Last updated: October 8, 2019
Becoming George Washington: Unit 3: Becoming a Leader - Grade 4-6
- Grade Level:
- Upper Elementary: Third Grade through Fifth Grade
- Literacy and Language Arts,Social Studies
- Lesson Duration:
- 90 Minutes
- Common Core Standards:
- 6-8.RH.1, 6-8.RH.2, 6-8.RH.4, 6-8.RH.5, 6-8.RH.7, 6-8.RH.9, 4.RI.1, 4.RI.2, 4.RI.3, 4.RI.4, 4.RI.6, 4.RI.7, 4.RI.9, 4.RI.10, 5.RI.1, 5.RI.2, 5.RI.3, 5.RI.4, 5.RI.6, 5.RI.7, 5.RI.9, 5.RI.10, 6.RI.1, 6.RI.2, 6.RI.3, 6.RI.4, 6.RI.6, 6.RI.7, 6.RI.9, 6.RI.10
- State Standards:
- College, Career, and Civic Life (C3) Framework for State Social Studies Standards
- Additional Standards:
- National Standards for History: Historical Thinking, Standard 2, 3, 4 and Era 2 Standard 1B
- Thinking Skills:
- Remembering: Recalling or recognizing information ideas, and principles. Understanding: Understand the main idea of material heard, viewed, or read. Interpret or summarize the ideas in own words. Analyzing: Break down a concept or idea into parts and show the relationships among the parts.
How did Washington's experience in the French and Indian War prepare him for his role as a military leader?
Student objectives: Students will…
• List what kind of leader Washington was at the Battle at Fort Necessity and the Battle of the Monongahela using his own writings
• List the emotions Washington wrote about at the Battle of the Monongahela
• List three ways the French and Indian War prepared Washington for the role of military leader
Historian Don Higginbotham said, “It would be hard to exaggerate the significance of the French and Indian War in the life and fortunes of George Washington.” Students study George Washington during the Fort Necessity campaign and the Braddock campaign looking at primary source materials including his writings, maps, images and a timeline.
Becoming a Leader Grades 4-6, has a 6 page lesson plan for the teachers and the following additional material: 3 Resource Pages, 5 Images Pages and an answer key. The lesson uses Washington's own words, images and maps to show what he experienced during the Battle at Fort Necessity and the Battle of the Monongahela. These activities show how he grew as a military leader.
Check out the other unit for Grades 4-6
Unit 1: Young George Washington Grades 4-6
This curriculum is available to teachers free of charge as a printed booklet with a CD. Please email the education staff if you want a printed copy.
Download lesson plan and the other materials.

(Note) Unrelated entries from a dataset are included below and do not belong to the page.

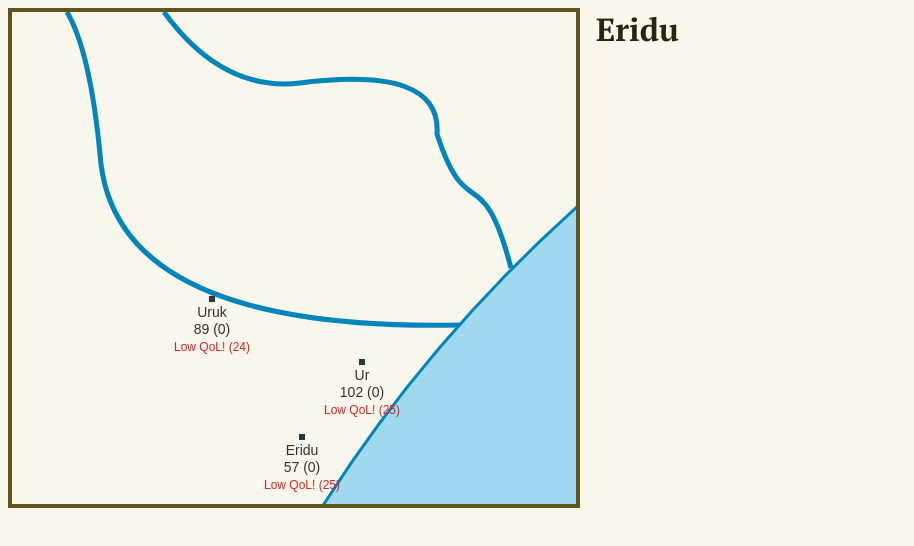
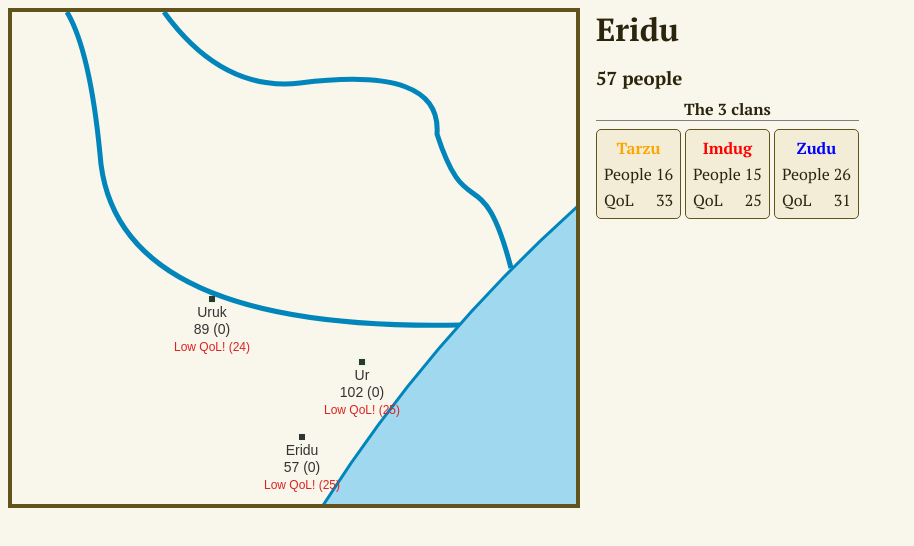
Before and after one commit to dmandelin/world2, a SvelteKit app: page / in a window 1280 px wide. Shown: the top 546 px of the page, without its empty margins (0-914 px from the left). Built offline with nearby package versions, Linux system fonts and the light colour scheme.

Commit message:
Simple clan cards.

```diff
--- /dev/null
+++ b/src/components/ClanCard.svelte
@@ -0,0 +1,30 @@
+<script>
+    let { clan } = $props();
+</script>
+
+<style>
+    #top {
+        background-color: #f3edd8;
+        border: 1px solid #62531d;
+        border-radius: 5px;
+        padding: 0.25rem;
+    }
+</style>
+
+<div id="top">
+    <table>
+        <tbody>
+            <tr>
+                <td colspan="2" style:color={clan.color} style:font-weight="bold" style:text-align="center">{clan.name}</td>
+            </tr>
+            <tr>
+                <td>People</td>
+                <td>{clan.size}</td>
+            </tr>
+            <tr>
+                <td>QoL</td>
+                <td>{clan.qol.toFixed()}</td>
+            </tr>
+        </tbody>
+    </table>
+</div>
--- a/src/components/Settlement.svelte
+++ b/src/components/Settlement.svelte
@@ -1,4 +1,6 @@
 <script>
+    import ClanCard from "./ClanCard.svelte";
+
     let { settlement } = $props();
 </script>
 
@@ -10,8 +12,20 @@
     h1 {
         margin: 0 0 1rem 0;
     }
+
+    h3, h4 {
+        margin: 0.5rem 0;
+    }
 </style>
 
 <div id="top">
 <h1>{settlement.name}</h1>
+<h3>{settlement.size} people</h3>
+
+<h4 style="text-align: center; border-bottom: 1px solid grey">The {settlement.clans.length} clans</h4>
+<div style="display: flex; gap: 0.25rem;">
+    {#each settlement.clans as clan}
+    <ClanCard clan={clan} />
+    {/each}
 </div>
+</div>
```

Review background materials, additional materials and procedures for each section of the lesson.
Copy/print relevant materials as handouts for students.
The student resources includes Washington's original writings and modern adaptions of those writings.
The French and Indian War had a dramatic and life-changing effect on Washington. At the beginning Washington was inexperienced and just a year later he was acclaimed as a hero. This lesson will help you understand this change in Washington.
See downloadable lesson plan for detailed procedures.
Answer Key Becoming George Washington
George Washington's Remarks
Becoming George Washington: Bibliography and other resources
Becoming George Washington: Introduction to the teacher's resource guide
The Fort Necessity National Battlefield website offers information about George Washington and the Battle at Fort Necessity.
Related Lessons or Education Materials
Fort Necessity National Battlefield has an eight unit teacher's guide on the French and Indian War for Grade 4-6 entitled "The French and Indian War 1754-1763".
The following are the links to the eight unit curriculum:
Unit 3: How Did the Conflict Begin? (This includes two lessons on George Washington)
Unit 7: Biography Cards (there are nine American Indian, nine French, nine British biographies)
The teacher's resource guide "Becoming George Washington" also has units for students Grade 7-12:
Unit 2: Young George Washington Grades 7-12
Unit 4: Becoming a Leader Grades 7-12
Unit 5: Analyzing documents
This teacher's resource guide was written by Carolyn P. Yoder for French and Indian War 250, Inc. and was made possible by the Grable Foundation and the US Dept. of Education.